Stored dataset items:
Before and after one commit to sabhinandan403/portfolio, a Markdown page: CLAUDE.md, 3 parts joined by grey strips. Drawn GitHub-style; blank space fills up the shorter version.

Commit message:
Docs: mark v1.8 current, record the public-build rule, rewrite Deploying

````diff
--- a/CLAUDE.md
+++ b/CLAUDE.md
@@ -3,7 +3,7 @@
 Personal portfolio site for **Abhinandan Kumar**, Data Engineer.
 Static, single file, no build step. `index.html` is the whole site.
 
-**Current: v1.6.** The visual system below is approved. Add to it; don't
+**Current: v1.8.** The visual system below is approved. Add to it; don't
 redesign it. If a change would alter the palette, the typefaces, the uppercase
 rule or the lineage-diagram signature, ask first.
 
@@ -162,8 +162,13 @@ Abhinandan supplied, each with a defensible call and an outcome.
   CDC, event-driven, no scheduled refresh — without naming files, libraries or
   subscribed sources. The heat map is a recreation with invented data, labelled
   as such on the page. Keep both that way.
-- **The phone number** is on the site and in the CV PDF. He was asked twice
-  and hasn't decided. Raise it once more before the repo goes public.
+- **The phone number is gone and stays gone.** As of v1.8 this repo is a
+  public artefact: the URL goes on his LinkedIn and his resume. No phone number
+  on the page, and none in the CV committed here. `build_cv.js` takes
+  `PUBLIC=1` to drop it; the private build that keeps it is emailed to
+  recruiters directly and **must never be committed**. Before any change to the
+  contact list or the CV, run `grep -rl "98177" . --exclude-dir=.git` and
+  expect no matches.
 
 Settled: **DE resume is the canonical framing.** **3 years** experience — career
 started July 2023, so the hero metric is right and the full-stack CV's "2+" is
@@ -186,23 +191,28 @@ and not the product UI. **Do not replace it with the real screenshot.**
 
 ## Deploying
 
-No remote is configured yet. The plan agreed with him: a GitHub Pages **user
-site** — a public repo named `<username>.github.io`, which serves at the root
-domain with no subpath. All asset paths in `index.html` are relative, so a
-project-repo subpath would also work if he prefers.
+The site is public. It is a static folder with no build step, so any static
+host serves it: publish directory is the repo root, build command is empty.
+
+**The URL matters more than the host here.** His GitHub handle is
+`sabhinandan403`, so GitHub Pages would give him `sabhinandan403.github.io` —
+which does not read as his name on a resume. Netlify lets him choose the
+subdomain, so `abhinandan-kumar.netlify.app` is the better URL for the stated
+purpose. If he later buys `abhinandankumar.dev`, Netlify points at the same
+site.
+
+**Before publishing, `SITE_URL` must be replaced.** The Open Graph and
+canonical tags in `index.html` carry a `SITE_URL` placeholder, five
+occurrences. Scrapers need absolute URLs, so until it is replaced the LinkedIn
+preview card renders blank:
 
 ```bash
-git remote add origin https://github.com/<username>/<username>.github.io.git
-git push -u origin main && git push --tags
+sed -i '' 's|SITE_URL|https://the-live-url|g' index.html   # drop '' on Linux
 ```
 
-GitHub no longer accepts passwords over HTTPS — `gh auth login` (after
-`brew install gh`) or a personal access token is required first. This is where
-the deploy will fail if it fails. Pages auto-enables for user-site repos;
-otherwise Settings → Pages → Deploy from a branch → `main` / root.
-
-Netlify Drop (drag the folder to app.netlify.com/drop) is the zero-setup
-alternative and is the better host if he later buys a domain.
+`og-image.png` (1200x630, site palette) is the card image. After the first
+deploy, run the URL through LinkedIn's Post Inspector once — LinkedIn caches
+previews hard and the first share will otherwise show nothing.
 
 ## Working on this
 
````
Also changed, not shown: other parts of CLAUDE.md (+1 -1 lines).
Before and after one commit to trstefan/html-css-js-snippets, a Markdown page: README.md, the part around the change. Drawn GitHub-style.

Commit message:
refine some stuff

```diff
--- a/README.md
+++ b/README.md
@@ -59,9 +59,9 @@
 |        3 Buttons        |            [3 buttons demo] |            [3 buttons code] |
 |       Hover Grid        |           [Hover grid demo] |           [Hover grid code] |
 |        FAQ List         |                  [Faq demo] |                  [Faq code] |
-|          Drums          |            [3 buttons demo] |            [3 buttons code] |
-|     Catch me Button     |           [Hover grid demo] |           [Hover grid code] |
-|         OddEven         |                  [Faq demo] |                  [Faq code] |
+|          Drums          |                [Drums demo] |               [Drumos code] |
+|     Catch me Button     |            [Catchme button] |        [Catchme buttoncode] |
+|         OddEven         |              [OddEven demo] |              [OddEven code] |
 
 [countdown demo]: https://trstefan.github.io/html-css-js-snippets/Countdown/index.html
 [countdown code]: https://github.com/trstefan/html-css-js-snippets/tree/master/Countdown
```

AIM OF THE EXERCISE.
Each line above is to be repeated exactly.

OUTPUT FOR THIS TASK.
Before and after one commit to sabhinandan403/portfolio, a Markdown page: CLAUDE.md, 3 parts joined by grey strips. Drawn GitHub-style; blank space fills up the shorter version.

Commit message:
Docs: mark v1.8 current, record the public-build rule, rewrite Deploying

````diff
--- a/CLAUDE.md
+++ b/CLAUDE.md
@@ -3,7 +3,7 @@
 Personal portfolio site for **Abhinandan Kumar**, Data Engineer.
 Static, single file, no build step. `index.html` is the whole site.
 
-**Current: v1.6.** The visual system below is approved. Add to it; don't
+**Current: v1.8.** The visual system below is approved. Add to it; don't
 redesign it. If a change would alter the palette, the typefaces, the uppercase
 rule or the lineage-diagram signature, ask first.
 
@@ -162,8 +162,13 @@ Abhinandan supplied, each with a defensible call and an outcome.
   CDC, event-driven, no scheduled refresh — without naming files, libraries or
   subscribed sources. The heat map is a recreation with invented data, labelled
   as such on the page. Keep both that way.
-- **The phone number** is on the site and in the CV PDF. He was asked twice
-  and hasn't decided. Raise it once more before the repo goes public.
+- **The phone number is gone and stays gone.** As of v1.8 this repo is a
+  public artefact: the URL goes on his LinkedIn and his resume. No phone number
+  on the page, and none in the CV committed here. `build_cv.js` takes
+  `PUBLIC=1` to drop it; the private build that keeps it is emailed to
+  recruiters directly and **must never be committed**. Before any change to the
+  contact list or the CV, run `grep -rl "98177" . --exclude-dir=.git` and
+  expect no matches.
 
 Settled: **DE resume is the canonical framing.** **3 years** experience — career
 started July 2023, so the hero metric is right and the full-stack CV's "2+" is
@@ -186,23 +191,28 @@ and not the product UI. **Do not replace it with the real screenshot.**
 
 ## Deploying
 
-No remote is configured yet. The plan agreed with him: a GitHub Pages **user
-site** — a public repo named `<username>.github.io`, which serves at the root
-domain with no subpath. All asset paths in `index.html` are relative, so a
-project-repo subpath would also work if he prefers.
+The site is public. It is a static folder with no build step, so any static
+host serves it: publish directory is the repo root, build command is empty.
+
+**The URL matters more than the host here.** His GitHub handle is
+`sabhinandan403`, so GitHub Pages would give him `sabhinandan403.github.io` —
+which does not read as his name on a resume. Netlify lets him choose the
+subdomain, so `abhinandan-kumar.netlify.app` is the better URL for the stated
+purpose. If he later buys `abhinandankumar.dev`, Netlify points at the same
+site.
+
+**Before publishing, `SITE_URL` must be replaced.** The Open Graph and
+canonical tags in `index.html` carry a `SITE_URL` placeholder, five
+occurrences. Scrapers need absolute URLs, so until it is replaced the LinkedIn
+preview card renders blank:
 
 ```bash
-git remote add origin https://github.com/<username>/<username>.github.io.git
-git push -u origin main && git push --tags
+sed -i '' 's|SITE_URL|https://the-live-url|g' index.html   # drop '' on Linux
 ```
 
-GitHub no longer accepts passwords over HTTPS — `gh auth login` (after
-`brew install gh`) or a personal access token is required first. This is where
-the deploy will fail if it fails. Pages auto-enables for user-site repos;
-otherwise Settings → Pages → Deploy from a branch → `main` / root.
-
-Netlify Drop (drag the folder to app.netlify.com/drop) is the zero-setup
-alternative and is the better host if he later buys a domain.
+`og-image.png` (1200x630, site palette) is the card image. After the first
+deploy, run the URL through LinkedIn's Post Inspector once — LinkedIn caches
+previews hard and the first share will otherwise show nothing.
 
 ## Working on this
 
````
Also changed, not shown: other parts of CLAUDE.md (+1 -1 lines).
Before and after one commit to trstefan/html-css-js-snippets, a Markdown page: README.md, the part around the change. Drawn GitHub-style.

Commit message:
refine some stuff

```diff
--- a/README.md
+++ b/README.md
@@ -59,9 +59,9 @@
 |        3 Buttons        |            [3 buttons demo] |            [3 buttons code] |
 |       Hover Grid        |           [Hover grid demo] |           [Hover grid code] |
 |        FAQ List         |                  [Faq demo] |                  [Faq code] |
-|          Drums          |            [3 buttons demo] |            [3 buttons code] |
-|     Catch me Button     |           [Hover grid demo] |           [Hover grid code] |
-|         OddEven         |                  [Faq demo] |                  [Faq code] |
+|          Drums          |                [Drums demo] |               [Drumos code] |
+|     Catch me Button     |            [Catchme button] |        [Catchme buttoncode] |
+|         OddEven         |              [OddEven demo] |              [OddEven code] |
 
 [countdown demo]: https://trstefan.github.io/html-css-js-snippets/Countdown/index.html
 [countdown code]: https://github.com/trstefan/html-css-js-snippets/tree/master/Countdown
```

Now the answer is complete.